I hope you are able to get some good Board members in SPS who will actually represent their constituents.

@Mason - good luck on the math HSPE. My daughter is a sophomore and is in pre-calculus and she has to take the test in Algebra 1 (she took it in 7th grade--three years ago!). As long as they actually test math skills you and my daughter should be okay but with state assessments, you never know what will be on the tests. My older daughter had car insurance and "write how you would describe a math worksheet over the phone to a friend who missed class" questions on the math WASL a few years ago. Neither question required any math skills and they were on the section that allowed the use of a calculator :(.

chuck said...

While I have the highest respect for Mr. Mass, his achievements, and his right to express his opinion, I thought this was a weather blog...

Hair Bob said...

@Just AboveNOAA -

Another quote from Mark Twain:

"The trouble ain't that there is too many fools, but that the lightning ain't distributed right."

The bureaucrats and legislators of this state have shown themselves to be a clear and present threat to the future of your kids. Deal with them as such if you want your kids to have a fighting chance.

Jason B said...

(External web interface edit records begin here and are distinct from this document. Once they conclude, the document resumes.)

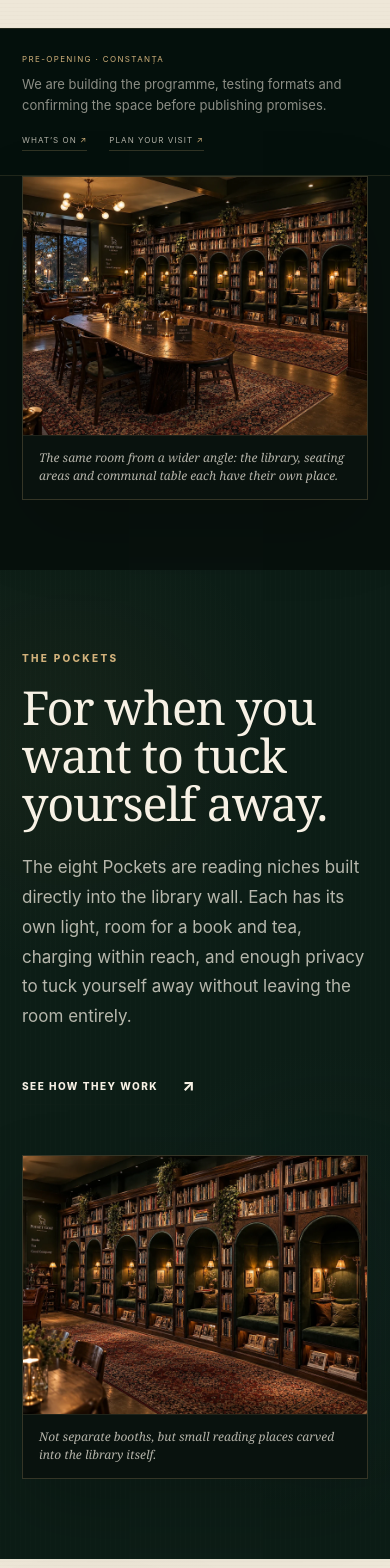
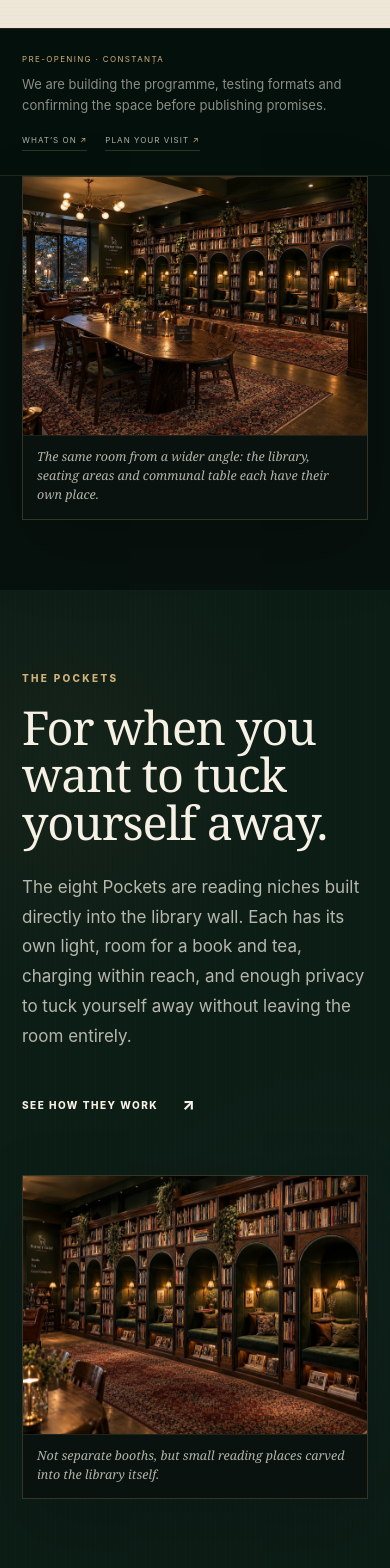
Before and after one commit to drezzillah-prog/pocket-goat-website, a Next.js app: page /en in a window 390 px wide. Shown: the part 1960-3528 px from the top of the page. Built offline with nearby package versions, Linux system fonts and the light colour scheme.

Commit message:
style: add final responsive visual QA guardrails

```diff
--- a/src/app/globals.css
+++ b/src/app/globals.css
@@ -941,3 +941,14 @@ a{color:inherit;text-decoration:none}button{font:inherit;color:inherit}::selecti
 @media(max-width:620px){
   .space-hero-index{display:none}
 }
+
+
+/* Visual QA guardrails */
+html,body,.site-shell{max-width:100%;overflow-x:clip}
+.pg-photo img,.books-read-photo img,.books-hero-image{transform:translateZ(0)}
+@media(max-width:760px){
+  .pg-photo figcaption{font-size:12.5px;line-height:1.5;padding:12px 14px 14px}
+  .home-preopening-strip nav{gap:18px}
+  .books-stack-photo{padding:16px}
+  .books-browser-panel{padding-left:20px;padding-right:20px}
+}
```
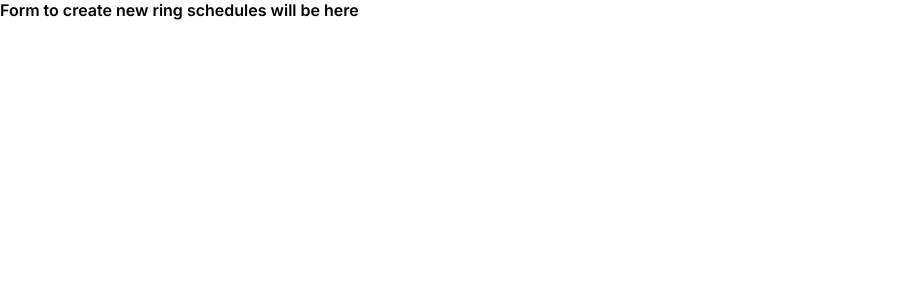
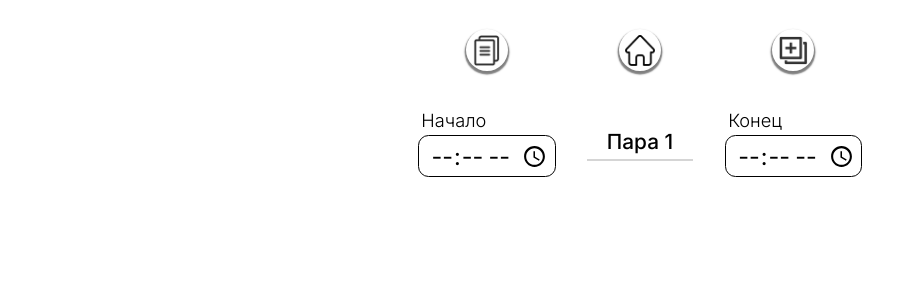
Before and after one commit to stinger222/edu-schedule-constructor, a React (Create React App) app: page /#/rings in a window 1280 px wide. Both pictures are taken after a click on the button "Добавить". Shown: the top 300 px of the page, without its empty margins (0-924 px from the left). Built offline with nearby package versions, Linux system fonts and the light colour scheme.

Commit message:
Create AddRingSchedule page component

```diff
--- a/src/App.tsx
+++ b/src/App.tsx
@@ -6,6 +6,7 @@ import Lessons from "./components/pages/Lessons/Lessons";
 import Main from "./components/pages/Main/Main";
 import AddLesson from "./components/pages/AddLesson/AddLesson";
 import { ToastContainer } from "react-toastify";
+import AddRingSchedule from "./components/pages/AddRingSchedule/AddRingSchedule";
 
 function App() {
   return <>
@@ -19,7 +20,7 @@ function App() {
 
 				<Route path="/add">
           <Route path="lesson" element={<AddLesson />}/>
-          <Route path="rings" element={<h1>Form to create new ring schedules will be here</h1>}/>
+          <Route path="rings" element={<AddRingSchedule />}/>
         </Route>
 			</Routes>
 		</HashRouter>
--- /dev/null
+++ b/src/components/pages/AddRingSchedule/AddRingSchedule.styled.ts
@@ -0,0 +1,6 @@
+import styled from 'styled-components';
+
+
+export const StyledAddRingSchdeulesPage = styled.div`
+
+`
--- /dev/null
+++ b/src/components/pages/AddRingSchedule/AddRingSchedule.tsx
@@ -0,0 +1,17 @@
+import Container from "../../Container/Container"
+import HeaderSecondary from "../../Header/HeaderSecondary"
+import RingSchdeuleRange from "../../RingSchdeuleRange/RingSchdeuleRange"
+import { StyledAddRingSchdeulesPage } from "./AddRingSchedule.styled"
+
+const AddRingSchedule = () => {
+	return <>
+		<HeaderSecondary />
+		<Container>
+			<StyledAddRingSchdeulesPage>
+				<RingSchdeuleRange index={1} />
+			</StyledAddRingSchdeulesPage>
+		</Container>
+	</>
+}
+
+export default AddRingSchedule
```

Cliff, I was just thinking about you yesterday when I was reading the TED post with Conrad Wolfram: http://blog.ted.com/2011/05/18/creativity-and-computers-in-math-qa-with-conrad-wolfram/

Any thoughts about this? Some of what's he's saying points to validation of your issues as a university professor, but then he also suggests that traditional math needs to be moved in a more conceptual direction. Castles in the sand if you don't have foundational math knowledge.

Patrick said...

"Patrick" from May 18 at 9:54 AM, the dysfunctional reform movement and miserable watered-down self-discovery math is not a Republican or Democratic issue. People on both sides are from both parties.

Incidentally, charter schools have been shown to produce no better test results than public schools, and most are a bit worse. See the study at http://credo.stanford.edu/reports/MULTIPLE_CHOICE_CREDO.pdf

C.P.O. said...

Keep at it Cliff, we need to know about this stuff! I'm glad people are taking a stand on issues like this and working for change.

Anvar said...

Hello.
Yes, the math program in Seattle Public Schools is weak. I can tell it because I experienced it by myself.
I started attending a school in 2008. Since I was from another country, my counselor first registered me for a statistics class. Since I didn't know English well, the class was hard for me, so I asked him to change my class. Eventually I got a very simple math class, in 12th grade. The concepts taught in that class were extremely simple and non-challenging. Well, they weren't concepts, they were "stories". The whole math was about silly stories where I had to find how much Jake owes to John or something similar. I would be fine with that, but we were on each new subject for a month or sometimes even more, which wasn't necessary at all. I regret that I didn't take a different class where I could actually learn something, but that period was too stressful for me and I was too disoriented. And yes, I was a senior when I took that class. In the country where I'm from, we learned these kinds of concepts in 8th-9th grades.